+++ Source material

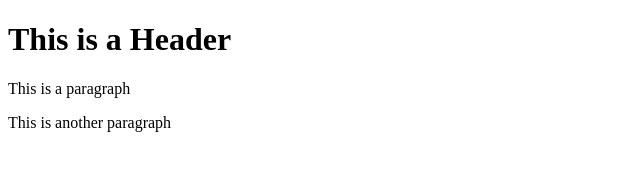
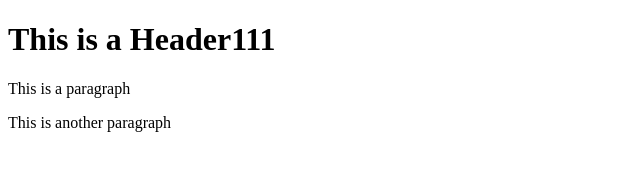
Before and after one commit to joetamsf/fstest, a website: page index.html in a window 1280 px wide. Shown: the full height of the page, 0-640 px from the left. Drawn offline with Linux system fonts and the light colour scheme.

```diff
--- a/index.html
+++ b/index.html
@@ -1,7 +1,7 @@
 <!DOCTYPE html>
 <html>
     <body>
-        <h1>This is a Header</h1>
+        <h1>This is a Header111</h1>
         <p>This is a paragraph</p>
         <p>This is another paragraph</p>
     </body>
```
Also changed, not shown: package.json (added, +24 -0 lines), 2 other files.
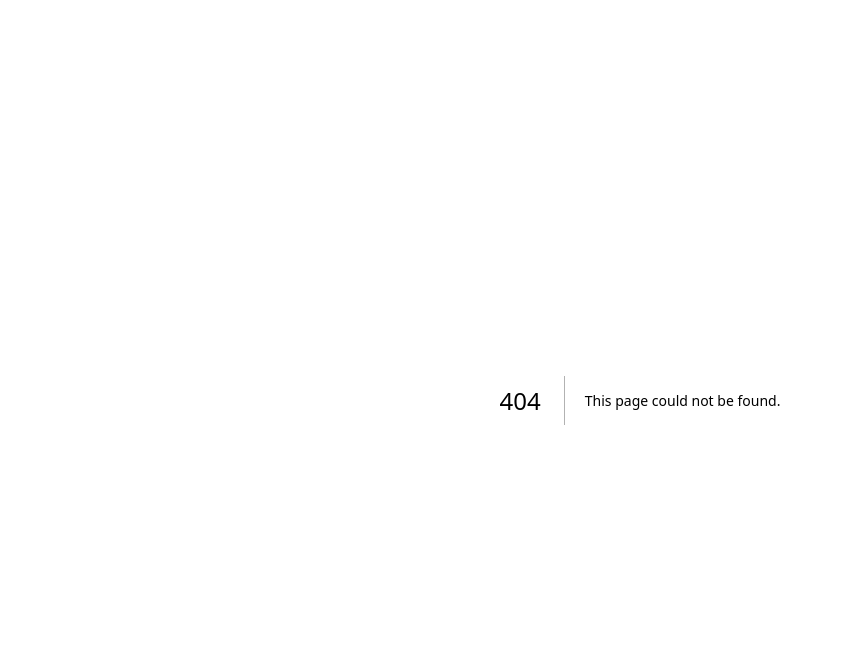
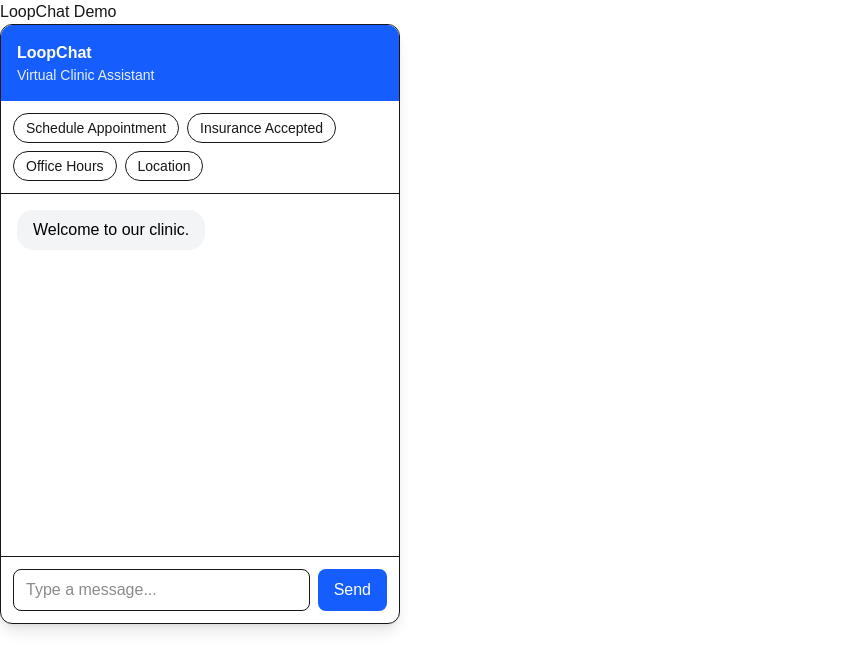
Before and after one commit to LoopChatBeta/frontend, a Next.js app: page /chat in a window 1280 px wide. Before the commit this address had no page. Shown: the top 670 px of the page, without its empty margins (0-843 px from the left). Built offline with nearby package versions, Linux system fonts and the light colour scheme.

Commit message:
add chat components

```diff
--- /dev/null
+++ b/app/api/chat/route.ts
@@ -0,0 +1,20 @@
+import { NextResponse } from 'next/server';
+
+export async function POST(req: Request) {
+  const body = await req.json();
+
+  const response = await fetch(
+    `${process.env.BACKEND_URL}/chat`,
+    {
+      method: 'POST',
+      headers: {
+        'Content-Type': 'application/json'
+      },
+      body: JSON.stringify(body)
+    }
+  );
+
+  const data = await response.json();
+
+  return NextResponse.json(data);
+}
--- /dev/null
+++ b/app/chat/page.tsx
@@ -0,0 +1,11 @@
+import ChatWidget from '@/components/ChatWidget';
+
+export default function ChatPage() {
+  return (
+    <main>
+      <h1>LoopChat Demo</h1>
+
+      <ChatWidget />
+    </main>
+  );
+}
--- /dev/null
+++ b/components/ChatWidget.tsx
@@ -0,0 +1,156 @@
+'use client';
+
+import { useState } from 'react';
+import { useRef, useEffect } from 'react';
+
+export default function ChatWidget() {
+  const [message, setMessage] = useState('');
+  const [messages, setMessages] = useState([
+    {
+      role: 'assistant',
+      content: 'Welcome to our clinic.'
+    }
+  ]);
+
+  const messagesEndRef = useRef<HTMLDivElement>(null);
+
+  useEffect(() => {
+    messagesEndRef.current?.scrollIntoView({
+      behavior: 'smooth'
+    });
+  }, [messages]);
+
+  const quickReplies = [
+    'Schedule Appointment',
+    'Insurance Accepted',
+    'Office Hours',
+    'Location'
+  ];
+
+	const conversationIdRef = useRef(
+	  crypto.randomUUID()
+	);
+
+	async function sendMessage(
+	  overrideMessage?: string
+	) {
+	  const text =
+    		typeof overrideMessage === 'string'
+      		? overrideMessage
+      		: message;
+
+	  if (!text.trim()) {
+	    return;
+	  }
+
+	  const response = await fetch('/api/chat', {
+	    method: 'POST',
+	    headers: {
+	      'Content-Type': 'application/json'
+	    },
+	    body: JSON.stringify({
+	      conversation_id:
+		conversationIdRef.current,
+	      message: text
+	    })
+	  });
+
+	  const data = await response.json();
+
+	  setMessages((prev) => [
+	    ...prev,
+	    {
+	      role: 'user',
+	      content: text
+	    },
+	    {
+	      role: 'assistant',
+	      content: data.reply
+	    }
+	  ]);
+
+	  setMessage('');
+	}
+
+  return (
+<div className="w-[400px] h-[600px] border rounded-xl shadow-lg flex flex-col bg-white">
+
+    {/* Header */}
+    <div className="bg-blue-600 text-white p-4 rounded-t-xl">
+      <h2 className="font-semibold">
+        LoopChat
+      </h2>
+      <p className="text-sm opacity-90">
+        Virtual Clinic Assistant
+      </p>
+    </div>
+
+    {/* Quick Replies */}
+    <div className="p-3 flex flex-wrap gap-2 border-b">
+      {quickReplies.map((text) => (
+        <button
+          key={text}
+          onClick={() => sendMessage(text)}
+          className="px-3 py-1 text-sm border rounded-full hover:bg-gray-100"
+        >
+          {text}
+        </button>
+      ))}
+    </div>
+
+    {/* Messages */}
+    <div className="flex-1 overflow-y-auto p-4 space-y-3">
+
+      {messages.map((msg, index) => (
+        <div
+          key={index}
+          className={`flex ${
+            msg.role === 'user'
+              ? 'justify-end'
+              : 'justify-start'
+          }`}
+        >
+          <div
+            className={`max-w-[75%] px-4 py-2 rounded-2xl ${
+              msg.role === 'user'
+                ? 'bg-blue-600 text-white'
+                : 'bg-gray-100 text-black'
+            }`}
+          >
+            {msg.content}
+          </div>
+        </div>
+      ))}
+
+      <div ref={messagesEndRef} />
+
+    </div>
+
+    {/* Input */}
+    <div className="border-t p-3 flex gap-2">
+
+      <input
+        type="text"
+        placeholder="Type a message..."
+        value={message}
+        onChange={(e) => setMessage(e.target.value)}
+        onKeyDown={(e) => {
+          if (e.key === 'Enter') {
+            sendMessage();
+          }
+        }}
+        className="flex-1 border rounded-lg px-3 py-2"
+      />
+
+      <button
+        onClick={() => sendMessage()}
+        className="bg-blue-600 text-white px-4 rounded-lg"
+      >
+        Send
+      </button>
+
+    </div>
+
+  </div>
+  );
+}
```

++++++

## What is required
In the records above, locate each line with the word "const". Copy all such lines.

## Answer section
+  const body = await req.json();
+  const response = await fetch(
+  const data = await response.json();
+  const [message, setMessage] = useState('');
+  const [messages, setMessages] = useState([
+  const messagesEndRef = useRef<HTMLDivElement>(null);
+  const quickReplies = [
+	const conversationIdRef = useRef(
+	  const text =
+	  const response = await fetch('/api/chat', {
+	  const data = await response.json();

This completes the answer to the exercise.